» PROBLEM TO SOLVE
Reproduce the records below exactly, with nothing altered.

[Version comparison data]
++++++
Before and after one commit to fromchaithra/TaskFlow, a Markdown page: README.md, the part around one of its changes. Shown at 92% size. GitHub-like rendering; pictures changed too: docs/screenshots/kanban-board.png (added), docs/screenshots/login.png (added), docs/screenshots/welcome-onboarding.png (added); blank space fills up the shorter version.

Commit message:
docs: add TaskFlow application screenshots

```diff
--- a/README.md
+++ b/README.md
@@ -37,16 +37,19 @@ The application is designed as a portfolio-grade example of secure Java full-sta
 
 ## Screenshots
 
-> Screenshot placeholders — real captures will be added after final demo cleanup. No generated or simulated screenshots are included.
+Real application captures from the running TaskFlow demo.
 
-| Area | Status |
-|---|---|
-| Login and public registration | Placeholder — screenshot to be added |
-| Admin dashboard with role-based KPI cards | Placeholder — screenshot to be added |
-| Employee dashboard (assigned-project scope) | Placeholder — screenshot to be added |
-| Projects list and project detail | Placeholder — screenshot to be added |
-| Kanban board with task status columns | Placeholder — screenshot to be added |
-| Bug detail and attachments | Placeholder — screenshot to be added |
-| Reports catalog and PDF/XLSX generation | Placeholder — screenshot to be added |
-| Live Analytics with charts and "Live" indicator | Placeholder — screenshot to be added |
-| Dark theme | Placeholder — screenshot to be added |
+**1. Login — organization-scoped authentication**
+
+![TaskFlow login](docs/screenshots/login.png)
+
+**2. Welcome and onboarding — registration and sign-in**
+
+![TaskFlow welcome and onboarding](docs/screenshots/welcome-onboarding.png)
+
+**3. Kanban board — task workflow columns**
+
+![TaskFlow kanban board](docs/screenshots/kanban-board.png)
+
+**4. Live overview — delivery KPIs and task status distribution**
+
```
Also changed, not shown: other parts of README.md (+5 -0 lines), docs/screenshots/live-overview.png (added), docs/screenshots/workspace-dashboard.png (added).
++++++
» ANSWER BELOW
Before and after one commit to fromchaithra/TaskFlow, a Markdown page: README.md, the part around one of its changes. Shown at 92% size. GitHub-like rendering; pictures changed too: docs/screenshots/kanban-board.png (added), docs/screenshots/login.png (added), docs/screenshots/welcome-onboarding.png (added); blank space fills up the shorter version.

Commit message:
docs: add TaskFlow application screenshots

```diff
--- a/README.md
+++ b/README.md
@@ -37,16 +37,19 @@ The application is designed as a portfolio-grade example of secure Java full-sta
 
 ## Screenshots
 
-> Screenshot placeholders — real captures will be added after final demo cleanup. No generated or simulated screenshots are included.
+Real application captures from the running TaskFlow demo.
 
-| Area | Status |
-|---|---|
-| Login and public registration | Placeholder — screenshot to be added |
-| Admin dashboard with role-based KPI cards | Placeholder — screenshot to be added |
-| Employee dashboard (assigned-project scope) | Placeholder — screenshot to be added |
-| Projects list and project detail | Placeholder — screenshot to be added |
-| Kanban board with task status columns | Placeholder — screenshot to be added |
-| Bug detail and attachments | Placeholder — screenshot to be added |
-| Reports catalog and PDF/XLSX generation | Placeholder — screenshot to be added |
-| Live Analytics with charts and "Live" indicator | Placeholder — screenshot to be added |
-| Dark theme | Placeholder — screenshot to be added |
+**1. Login — organization-scoped authentication**
+
+![TaskFlow login](docs/screenshots/login.png)
+
+**2. Welcome and onboarding — registration and sign-in**
+
+![TaskFlow welcome and onboarding](docs/screenshots/welcome-onboarding.png)
+
+**3. Kanban board — task workflow columns**
+
+![TaskFlow kanban board](docs/screenshots/kanban-board.png)
+
+**4. Live overview — delivery KPIs and task status distribution**
+
```
Also changed, not shown: other parts of README.md (+5 -0 lines), docs/screenshots/live-overview.png (added), docs/screenshots/workspace-dashboard.png (added).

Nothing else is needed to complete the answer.